“F*ck that, this isn’t Coachella”: a summary of my feelings on b2b Forest
written by Ariana Assaf
Earlier today, Facebook-fueled rumor mill The Festive Owl announced that Electric Forest has a two weekend plan in store for 2017 that, barring an apparently unlikely shut down from Rothbury city council, is expected to go. Naturally, everyone is freaking out.
Some are staying positive, saying that this will allow more people to experience the Forest’s magic. Others are hoping that fewer tickets available for each individual weekend will return a sense of intimacy that was lost as the festival grew to a 45,000 person event. More are making plans to spread their wings and fly away to festivals they feel haven’t become so corporate: Shambhala, Okeechobee, and Hulaween appeared most in online discussion.

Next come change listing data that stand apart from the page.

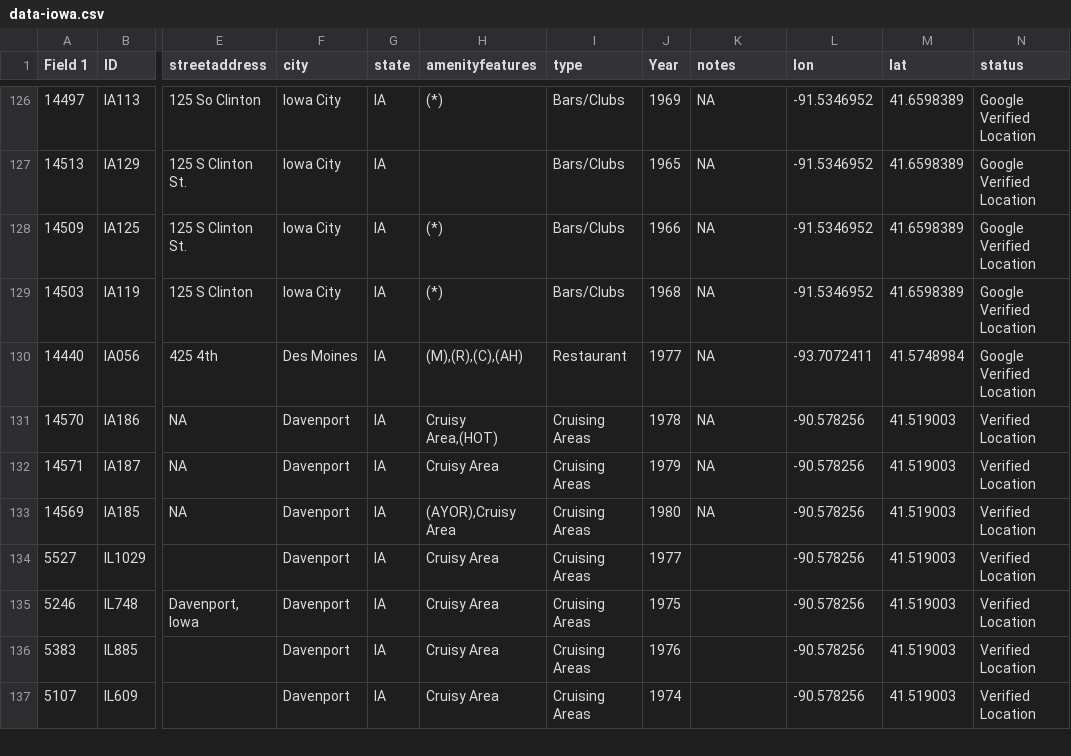
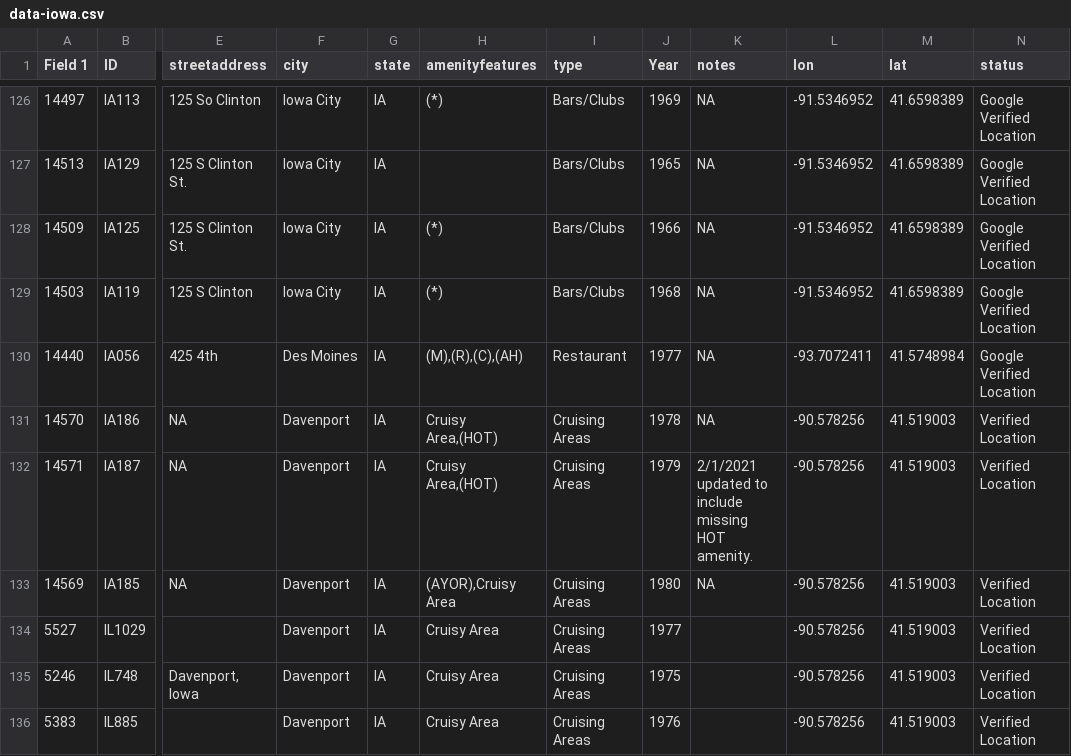
Before and after one commit to MappingtheGayGuides/MGG-Data, a CSV file: 4-FullVerifiedDatasets/data-iowa.csv, drawn as a sheet; only a part is shown, gaps mark what is left out; the shorter side is filled out with more unchanged rows; the diff names each change by its address in the sheet, - before the commit and + after, or states it on an @@ line.

```diff
--- a/4-FullVerifiedDatasets/data-iowa.csv
+++ b/4-FullVerifiedDatasets/data-iowa.csv
-H132 (amenityfeatures): Cruisy Area
+H132 (amenityfeatures): Cruisy Area,(HOT)
-K132 (notes): NA
+K132 (notes): 2/1/2021 updated to include missing HOT amenity.
```
Also changed, not shown: 4-FullVerifiedDatasets/data-conneticut.csv, 4-FullVerifiedDatasets/data-indiana.csv, 6 other files.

One comment comparing the expansion to that of fake flower headband flooded, TMZ wonderland Coachella has stuck with me most. Coachella is my first festival love (first festival, period), and although it’s increasingly associated with a shallow stereotype, my doubts about the Coachella scene were washed away during the first of three days I spent frolicking through those polo fields with some of the most beautiful people—inside and out—I have ever had the pleasure of festing with.
Because for every Brandy Melville model wannabe who heads to the desert with the sole intention of seeing and being seen, there are more people who felt like they could keep going after seeing The Strokes play in 2011. There are more people who listen to Grouplove when they just need to scream about something, because they saw Hannah Hooper kill it in a bright blue unitard in 2012 when Grouplove’s name was almost too small to read. There are people who stuck with it until 2016, and knew that it was all worth it when The Chainsmokers brought on Third Eye Blind for “Jumper,” because they actually made us feel like they understood.
Two weekends of Electric Forest won’t ruin it, but it will change it. Change for rising artists means they’ll get another gig out of it, vendors selling hand-made wonders will get another chance to share what they’ve created, and the promoters will profit as they have been and always will. Change for us, perhaps, will mean blissful escapes from the real world won’t be as relieving when everyone we need around us for it to work can’t make it. When, heaven forbid, they give us two different lineups and we have to somehow figure out which one will satisfy our souls long enough to last another year. When we realize that our Forest home is changing, and that we are changing, and that we can’t make it stop.